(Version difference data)
__________
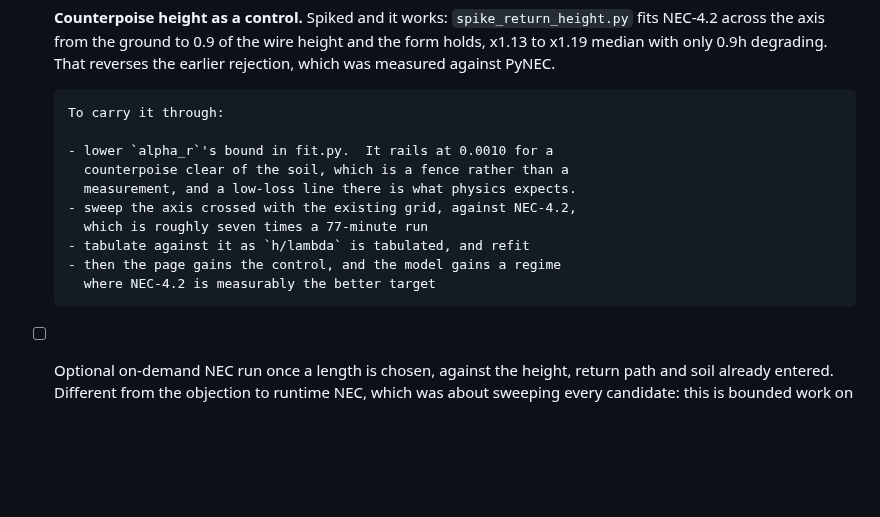
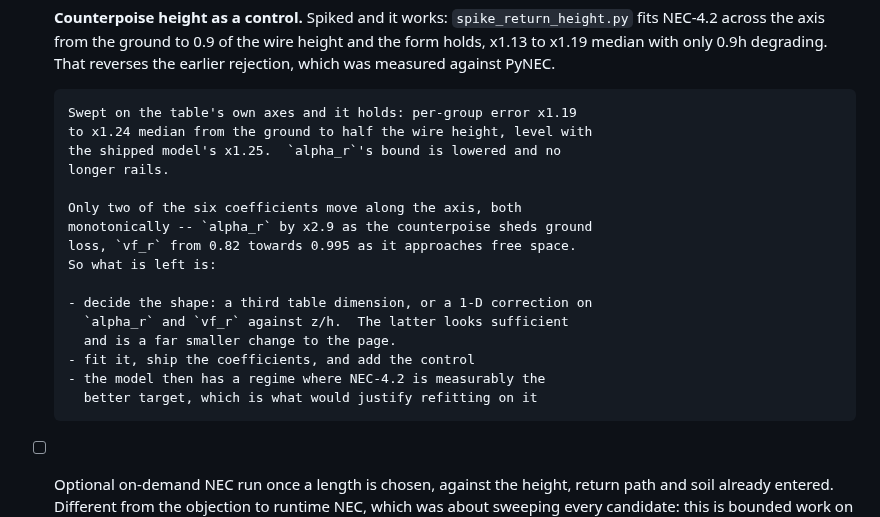
Before and after one commit to charlieh0tel/endfed, a Markdown page: docs/TODO.md, the part around the change. Rendered like a GitHub page; blank space fills up the shorter version.

```diff
--- a/docs/TODO.md
+++ b/docs/TODO.md
@@ -141,16 +141,22 @@ Remaining:
       x1.19 median with only 0.9h degrading.  That reverses the earlier
       rejection, which was measured against PyNEC.
 
-      To carry it through:
+      Swept on the table's own axes and it holds: per-group error x1.19
+      to x1.24 median from the ground to half the wire height, level with
+      the shipped model's x1.25.  `alpha_r`'s bound is lowered and no
+      longer rails.
 
-      - lower `alpha_r`'s bound in fit.py.  It rails at 0.0010 for a
-        counterpoise clear of the soil, which is a fence rather than a
-        measurement, and a low-loss line there is what physics expects.
-      - sweep the axis crossed with the existing grid, against NEC-4.2,
-        which is roughly seven times a 77-minute run
-      - tabulate against it as `h/lambda` is tabulated, and refit
-      - then the page gains the control, and the model gains a regime
-        where NEC-4.2 is measurably the better target
+      Only two of the six coefficients move along the axis, both
+      monotonically -- `alpha_r` by x2.9 as the counterpoise sheds ground
+      loss, `vf_r` from 0.82 towards 0.995 as it approaches free space.
+      So what is left is:
+
+      - decide the shape: a third table dimension, or a 1-D correction on
+        `alpha_r` and `vf_r` against z/h.  The latter looks sufficient
+        and is a far smaller change to the page.
+      - fit it, ship the coefficients, and add the control
+      - the model then has a regime where NEC-4.2 is measurably the
+        better target, which is what would justify refitting on it
 
 - [ ] Optional on-demand NEC run once a length is chosen, against the
       height, return path and soil already entered.  Different from the
```
Also changed, not shown: docs/MODEL.md (+48 -0 lines).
__________
### Problem to solve
Could you repeat each line above exactly as written? Omit the pictures.

### Response for this exercise
Before and after one commit to charlieh0tel/endfed, a Markdown page: docs/TODO.md, the part around the change. Rendered like a GitHub page; blank space fills up the shorter version.

```diff
--- a/docs/TODO.md
+++ b/docs/TODO.md
@@ -141,16 +141,22 @@ Remaining:
       x1.19 median with only 0.9h degrading.  That reverses the earlier
       rejection, which was measured against PyNEC.
 
-      To carry it through:
+      Swept on the table's own axes and it holds: per-group error x1.19
+      to x1.24 median from the ground to half the wire height, level with
+      the shipped model's x1.25.  `alpha_r`'s bound is lowered and no
+      longer rails.
 
-      - lower `alpha_r`'s bound in fit.py.  It rails at 0.0010 for a
-        counterpoise clear of the soil, which is a fence rather than a
-        measurement, and a low-loss line there is what physics expects.
-      - sweep the axis crossed with the existing grid, against NEC-4.2,
-        which is roughly seven times a 77-minute run
-      - tabulate against it as `h/lambda` is tabulated, and refit
-      - then the page gains the control, and the model gains a regime
-        where NEC-4.2 is measurably the better target
+      Only two of the six coefficients move along the axis, both
+      monotonically -- `alpha_r` by x2.9 as the counterpoise sheds ground
+      loss, `vf_r` from 0.82 towards 0.995 as it approaches free space.
+      So what is left is:
+
+      - decide the shape: a third table dimension, or a 1-D correction on
+        `alpha_r` and `vf_r` against z/h.  The latter looks sufficient
+        and is a far smaller change to the page.
+      - fit it, ship the coefficients, and add the control
+      - the model then has a regime where NEC-4.2 is measurably the
+        better target, which is what would justify refitting on it
 
 - [ ] Optional on-demand NEC run once a length is chosen, against the
       height, return path and soil already entered.  Different from the
```
Also changed, not shown: docs/MODEL.md (+48 -0 lines).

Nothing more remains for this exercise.